Smart TV is the latest buzzword, and we take you through what it takes for a TV to be “smart”, detailing some of the best features including IPTV, apps and web browsing.
The major feature separating smart TVs and not-so-smart TVs is an internet connection. Nearly all smart TVs come equipped with both an Ethernet port and built-in Wi-Fi — some older models may require an adapter to enable the Wi-Fi functionality — so they should be able to connect from anywhere in your house. Generally speaking, Wi-Fi should be fast enough for most purposes, but if you plan on streaming games or 4K Ultra HD content, you might want to hardwire to your network instead.

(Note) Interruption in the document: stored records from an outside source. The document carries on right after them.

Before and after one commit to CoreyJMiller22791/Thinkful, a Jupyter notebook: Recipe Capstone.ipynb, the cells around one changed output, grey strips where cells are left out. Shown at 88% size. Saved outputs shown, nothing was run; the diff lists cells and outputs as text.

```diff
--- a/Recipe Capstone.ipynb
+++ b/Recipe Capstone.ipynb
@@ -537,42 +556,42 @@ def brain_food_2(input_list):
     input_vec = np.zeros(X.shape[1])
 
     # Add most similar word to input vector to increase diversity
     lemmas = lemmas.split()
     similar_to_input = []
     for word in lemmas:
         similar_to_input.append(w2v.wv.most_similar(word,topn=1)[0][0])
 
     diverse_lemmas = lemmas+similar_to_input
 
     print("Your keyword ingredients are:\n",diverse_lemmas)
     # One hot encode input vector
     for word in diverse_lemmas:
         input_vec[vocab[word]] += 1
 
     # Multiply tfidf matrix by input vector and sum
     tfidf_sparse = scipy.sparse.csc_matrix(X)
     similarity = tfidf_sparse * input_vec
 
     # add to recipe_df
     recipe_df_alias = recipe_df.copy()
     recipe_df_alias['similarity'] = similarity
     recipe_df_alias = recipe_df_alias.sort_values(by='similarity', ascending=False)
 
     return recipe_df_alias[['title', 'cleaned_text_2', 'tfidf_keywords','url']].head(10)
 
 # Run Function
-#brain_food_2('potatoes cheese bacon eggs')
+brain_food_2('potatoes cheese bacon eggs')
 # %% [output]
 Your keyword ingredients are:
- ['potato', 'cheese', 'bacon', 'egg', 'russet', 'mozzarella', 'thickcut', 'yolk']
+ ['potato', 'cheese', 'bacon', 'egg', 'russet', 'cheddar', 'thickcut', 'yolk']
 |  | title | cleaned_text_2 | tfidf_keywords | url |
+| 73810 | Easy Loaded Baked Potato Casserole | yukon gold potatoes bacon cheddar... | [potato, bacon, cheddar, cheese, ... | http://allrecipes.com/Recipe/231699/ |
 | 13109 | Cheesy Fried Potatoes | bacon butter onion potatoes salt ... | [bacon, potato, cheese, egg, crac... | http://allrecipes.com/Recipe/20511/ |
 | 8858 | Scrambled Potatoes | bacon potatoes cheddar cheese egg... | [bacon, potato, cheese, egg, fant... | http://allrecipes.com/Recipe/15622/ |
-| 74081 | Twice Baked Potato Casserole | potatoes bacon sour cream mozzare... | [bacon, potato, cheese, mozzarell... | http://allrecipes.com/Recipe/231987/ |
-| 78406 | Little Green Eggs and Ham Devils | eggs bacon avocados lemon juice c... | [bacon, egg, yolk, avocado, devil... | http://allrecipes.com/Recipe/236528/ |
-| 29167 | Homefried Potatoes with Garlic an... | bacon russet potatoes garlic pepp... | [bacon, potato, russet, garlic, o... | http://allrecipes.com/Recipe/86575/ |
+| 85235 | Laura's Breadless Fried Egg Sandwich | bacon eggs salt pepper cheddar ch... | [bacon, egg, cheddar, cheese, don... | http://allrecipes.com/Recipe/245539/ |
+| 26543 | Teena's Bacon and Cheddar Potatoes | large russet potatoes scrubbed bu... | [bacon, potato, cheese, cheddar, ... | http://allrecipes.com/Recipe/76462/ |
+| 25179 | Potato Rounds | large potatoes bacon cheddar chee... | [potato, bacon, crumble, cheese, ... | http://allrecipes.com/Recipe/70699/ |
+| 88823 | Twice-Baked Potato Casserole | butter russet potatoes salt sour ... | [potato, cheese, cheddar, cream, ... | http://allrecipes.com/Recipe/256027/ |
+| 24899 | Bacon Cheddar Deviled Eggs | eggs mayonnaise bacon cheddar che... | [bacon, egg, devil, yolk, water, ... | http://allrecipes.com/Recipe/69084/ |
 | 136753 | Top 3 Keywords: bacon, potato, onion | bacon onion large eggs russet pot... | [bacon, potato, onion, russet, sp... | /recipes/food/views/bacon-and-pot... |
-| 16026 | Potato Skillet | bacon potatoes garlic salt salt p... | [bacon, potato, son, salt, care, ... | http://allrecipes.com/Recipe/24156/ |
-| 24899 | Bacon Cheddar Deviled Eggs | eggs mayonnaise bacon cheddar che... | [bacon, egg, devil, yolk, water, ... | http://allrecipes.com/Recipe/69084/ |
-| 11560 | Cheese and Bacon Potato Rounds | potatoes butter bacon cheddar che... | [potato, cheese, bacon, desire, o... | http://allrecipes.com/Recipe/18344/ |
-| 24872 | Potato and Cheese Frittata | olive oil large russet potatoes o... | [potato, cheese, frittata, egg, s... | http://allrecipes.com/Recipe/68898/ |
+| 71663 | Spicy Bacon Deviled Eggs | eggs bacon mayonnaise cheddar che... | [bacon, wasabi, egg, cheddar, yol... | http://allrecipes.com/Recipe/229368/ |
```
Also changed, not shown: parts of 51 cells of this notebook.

Smart TVs dominate store shelves, but do you really need one? To find out, let’s explore:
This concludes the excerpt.